Will ICP harm my baby?
ICP gives rise to several risks to your baby.
Preterm birth is defined as delivery before 37 weeks. In ICP this may occur because labour begins spontaneously before 37 weeks or because doctors recommend induction of labour before 37 weeks (known as iatrogenic preterm birth). Induction of labour is not an easy decision to make and there is little research to give clear guidance on this. Two papers that may help you to better understand the risks are Glantz et al. 2004 and Geenes et al. 2014 (PDF downloads).
Most specialists in the condition tend to aim for delivery at 37–38 weeks in their care plan, but it could be later or earlier than this depending on bile acid levels. Where women have extremely high bile acids some doctors are suggesting that delivery earlier than 37 weeks may be better (Geenes et al. 2014).
There is also research that suggests that if your bile acids have always been under 40 µmol/L you may be able to wait for spontaneous labour.

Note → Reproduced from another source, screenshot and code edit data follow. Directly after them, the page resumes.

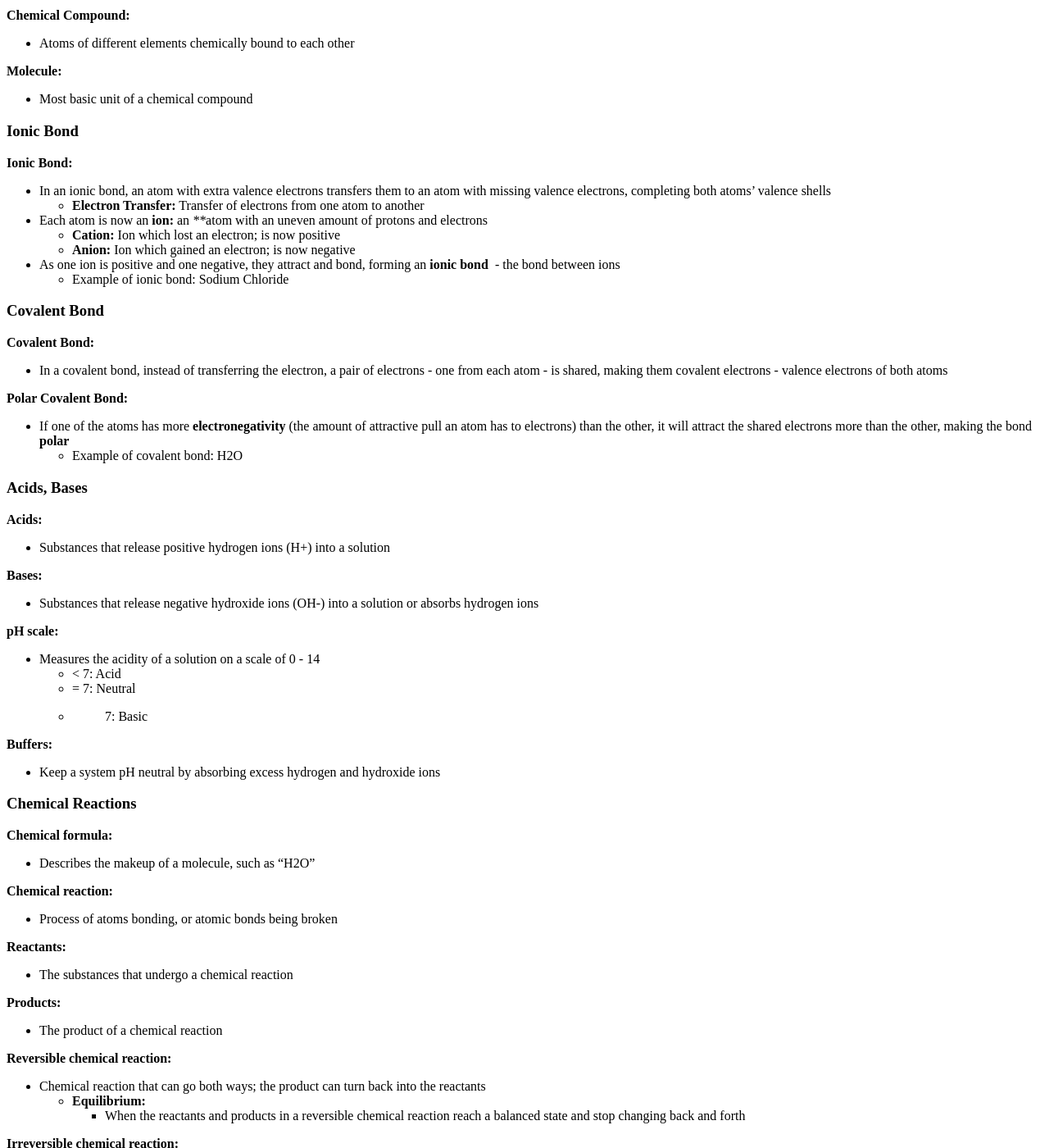
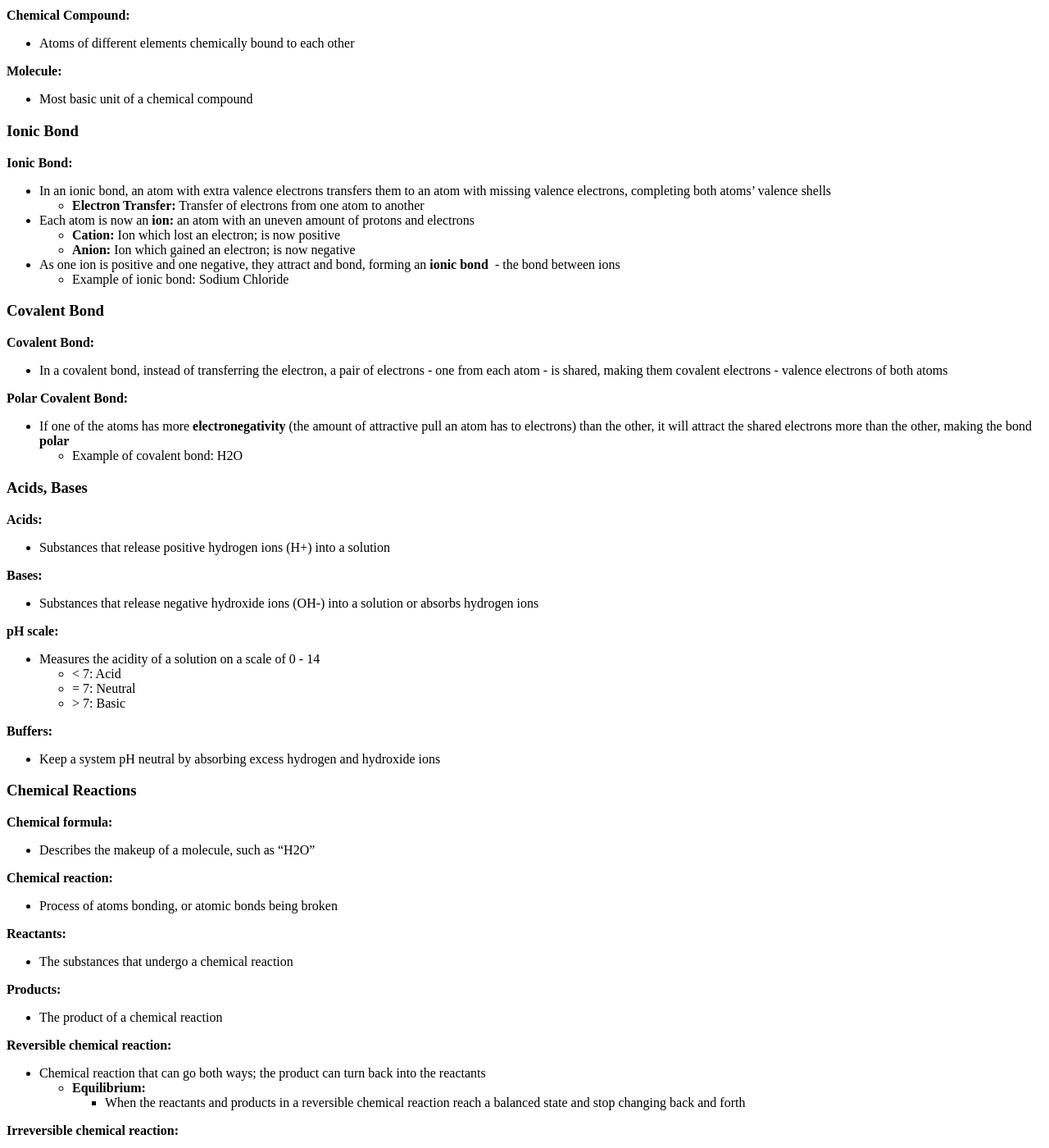
Before and after one commit to moshelando/gotten_to_the_point, a Jekyll site: the page built from md/biology/chapter2.md, in a window 1280 px wide and 1400 px high, scrolled down 2067 px. Shown: the whole window at 82% size. Built offline with Jekyll 4.4.1, drawn with Linux system fonts in a browser that asks for light colours; our own code applies the rules of GitHub Pages for plain Markdown files.

```diff
--- a/md/biology/chapter2.md
+++ b/md/biology/chapter2.md
@@ -92,7 +92,7 @@
 
 - In an ionic bond, an atom with extra valence electrons transfers them to an atom with missing valence electrons, completing both atoms’ valence shells
     - **Electron Transfer:** Transfer of electrons from one atom to another
-- Each atom is now an **ion:** an ****atom with an uneven amount of protons and electrons
+- Each atom is now an **ion:** an atom with an uneven amount of protons and electrons
     - **Cation:** Ion which lost an electron; is now positive
     - **Anion:** Ion which gained an electron; is now negative
 - As one ion is positive and one negative, they attract and bond, forming an **ionic bond**  - the bond between ions
@@ -124,7 +124,7 @@
 - Measures the acidity of a solution on a scale of 0 - 14
     - < 7: Acid
     - = 7: Neutral
-    - > 7: Basic
+    - \> 7: Basic
 
 **Buffers:**
 
```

However, this relies on a number of factors:
- That bile acids (and not something else) are the cause of stillbirth (researchers are still working on showing how this happens)
- A fast turn-round of bile acid results (within 24 hours)
- No in-depth study has been made of women who progress beyond 38 weeks
This is something that you will need to discuss with your own doctor to see what their views are. See our suggested guideline for diagnosis, treatment and management of ICP.
Meconium stainingMeconium is the first poo that a baby passes. In some cases the baby may poo before it is born. This is very common if the baby is overdue, but less common if not. In ICP there is an increased risk of the baby passing meconium before delivery, even if the baby is born prematurely. However, the PITCH trial (2009) showed that there was a reduction in meconium staining of the amniotic fluid for women taking UDCA, although this involved a relatively small number of women. A larger trial called PITCHES has now started to try to confirm this.
There is an increased risk of your baby being admitted to the neonatal unit, although many babies only stay a short while. In ICP common reasons for the baby being admitted to the neonatal unit are that they are born prematurely and need some extra help with breathing or feeding. Your doctor will be able to explain more about the reasons for admission to the neonatal unit and what it may mean for the baby.
There is also a suggestion that very high bile acids may impact on the production of lung surfactant in the fetus, which could result in something called ‘bile acid pneumonia’. This in turn increases the risk of admission to the neonatal unit for oxygen therapy (see Zecca 2004).
The most feared complication associated with ICP is stillbirth. Several studies have reported that stillbirth is more common in ICP than in uncomplicated pregnancies, but the reason for this is not clear – although as we have previously discussed this may be linked to high bile acid levels.
It has been reported that the risk of stillbirth in ICP is increased if there are also other complications of pregnancy, including pre-eclampsia and gestational diabetes. Current estimates of the risk of stillbirth in ICP are between 1% and 4%. This means that stillbirth is between 2 and 8 times more common than in uncomplicated pregnancies.